* [YOUR ASSIGNMENT] If an entry below holds a picture, skip the picture and copy everything else exactly.

Top of MATERIAL FOR THIS TASK

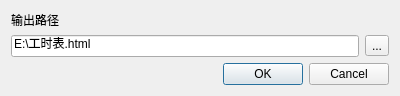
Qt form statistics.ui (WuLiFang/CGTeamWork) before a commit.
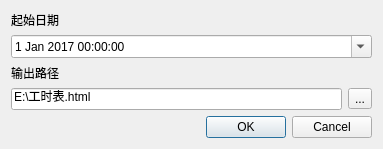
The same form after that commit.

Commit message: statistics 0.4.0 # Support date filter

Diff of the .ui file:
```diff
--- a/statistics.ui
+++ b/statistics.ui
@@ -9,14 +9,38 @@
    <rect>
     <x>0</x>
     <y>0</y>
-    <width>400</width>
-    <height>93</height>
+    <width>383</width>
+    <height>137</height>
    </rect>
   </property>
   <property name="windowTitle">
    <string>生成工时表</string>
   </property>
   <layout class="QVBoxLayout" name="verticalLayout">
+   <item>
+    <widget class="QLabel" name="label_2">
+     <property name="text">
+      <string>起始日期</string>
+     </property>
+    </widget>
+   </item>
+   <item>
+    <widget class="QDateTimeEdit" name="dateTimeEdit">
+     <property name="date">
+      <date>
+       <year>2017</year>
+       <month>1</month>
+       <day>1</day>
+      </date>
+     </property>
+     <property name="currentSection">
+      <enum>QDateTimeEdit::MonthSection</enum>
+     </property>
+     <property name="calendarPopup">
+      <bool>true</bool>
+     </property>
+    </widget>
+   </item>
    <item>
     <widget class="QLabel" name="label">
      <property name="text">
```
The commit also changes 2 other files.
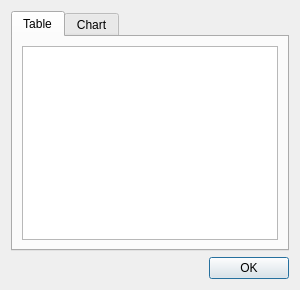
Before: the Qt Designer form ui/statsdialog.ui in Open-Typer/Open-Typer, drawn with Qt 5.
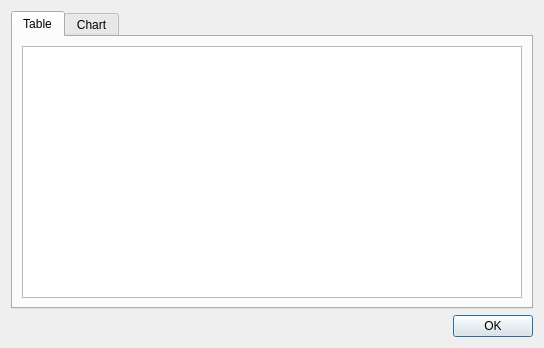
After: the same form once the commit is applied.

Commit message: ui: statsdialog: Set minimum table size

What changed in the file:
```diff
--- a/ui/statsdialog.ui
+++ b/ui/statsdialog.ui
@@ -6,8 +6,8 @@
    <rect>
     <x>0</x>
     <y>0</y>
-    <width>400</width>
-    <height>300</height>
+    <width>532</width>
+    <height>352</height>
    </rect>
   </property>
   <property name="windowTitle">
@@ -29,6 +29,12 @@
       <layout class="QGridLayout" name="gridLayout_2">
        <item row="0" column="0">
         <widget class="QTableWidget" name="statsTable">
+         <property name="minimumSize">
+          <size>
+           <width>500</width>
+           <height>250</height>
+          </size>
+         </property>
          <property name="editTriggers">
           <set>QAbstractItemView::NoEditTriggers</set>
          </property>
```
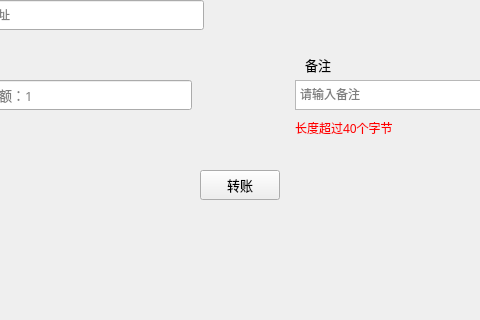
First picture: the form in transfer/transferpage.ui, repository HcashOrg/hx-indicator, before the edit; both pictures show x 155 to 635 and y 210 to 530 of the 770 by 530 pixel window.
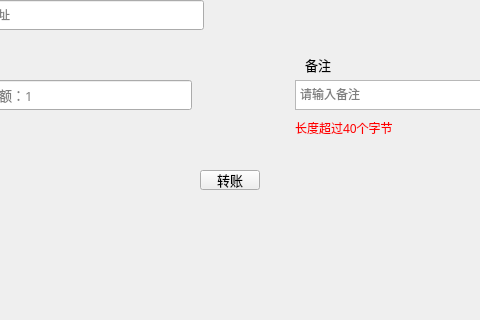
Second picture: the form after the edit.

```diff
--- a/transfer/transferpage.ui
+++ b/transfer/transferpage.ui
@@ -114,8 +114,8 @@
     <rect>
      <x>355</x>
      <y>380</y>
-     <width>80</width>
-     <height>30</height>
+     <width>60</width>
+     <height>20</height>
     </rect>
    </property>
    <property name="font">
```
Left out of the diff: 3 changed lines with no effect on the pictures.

Bottom of MATERIAL FOR THIS TASK

* [RESULT OF THIS EXERCISE]
Qt form statistics.ui (WuLiFang/CGTeamWork) before a commit.
The same form after that commit.

Commit message: statistics 0.4.0 # Support date filter

Diff of the .ui file:
```diff
--- a/statistics.ui
+++ b/statistics.ui
@@ -9,14 +9,38 @@
    <rect>
     <x>0</x>
     <y>0</y>
-    <width>400</width>
-    <height>93</height>
+    <width>383</width>
+    <height>137</height>
    </rect>
   </property>
   <property name="windowTitle">
    <string>生成工时表</string>
   </property>
   <layout class="QVBoxLayout" name="verticalLayout">
+   <item>
+    <widget class="QLabel" name="label_2">
+     <property name="text">
+      <string>起始日期</string>
+     </property>
+    </widget>
+   </item>
+   <item>
+    <widget class="QDateTimeEdit" name="dateTimeEdit">
+     <property name="date">
+      <date>
+       <year>2017</year>
+       <month>1</month>
+       <day>1</day>
+      </date>
+     </property>
+     <property name="currentSection">
+      <enum>QDateTimeEdit::MonthSection</enum>
+     </property>
+     <property name="calendarPopup">
+      <bool>true</bool>
+     </property>
+    </widget>
+   </item>
    <item>
     <widget class="QLabel" name="label">
      <property name="text">
```
The commit also changes 2 other files.
Before: the Qt Designer form ui/statsdialog.ui in Open-Typer/Open-Typer, drawn with Qt 5.
After: the same form once the commit is applied.

Commit message: ui: statsdialog: Set minimum table size

What changed in the file:
```diff
--- a/ui/statsdialog.ui
+++ b/ui/statsdialog.ui
@@ -6,8 +6,8 @@
    <rect>
     <x>0</x>
     <y>0</y>
-    <width>400</width>
-    <height>300</height>
+    <width>532</width>
+    <height>352</height>
    </rect>
   </property>
   <property name="windowTitle">
@@ -29,6 +29,12 @@
       <layout class="QGridLayout" name="gridLayout_2">
        <item row="0" column="0">
         <widget class="QTableWidget" name="statsTable">
+         <property name="minimumSize">
+          <size>
+           <width>500</width>
+           <height>250</height>
+          </size>
+         </property>
          <property name="editTriggers">
           <set>QAbstractItemView::NoEditTriggers</set>
          </property>
```
First picture: the form in transfer/transferpage.ui, repository HcashOrg/hx-indicator, before the edit; both pictures show x 155 to 635 and y 210 to 530 of the 770 by 530 pixel window.
Second picture: the form after the edit.

```diff
--- a/transfer/transferpage.ui
+++ b/transfer/transferpage.ui
@@ -114,8 +114,8 @@
     <rect>
      <x>355</x>
      <y>380</y>
-     <width>80</width>
-     <height>30</height>
+     <width>60</width>
+     <height>20</height>
     </rect>
    </property>
    <property name="font">
```
Left out of the diff: 3 changed lines with no effect on the pictures.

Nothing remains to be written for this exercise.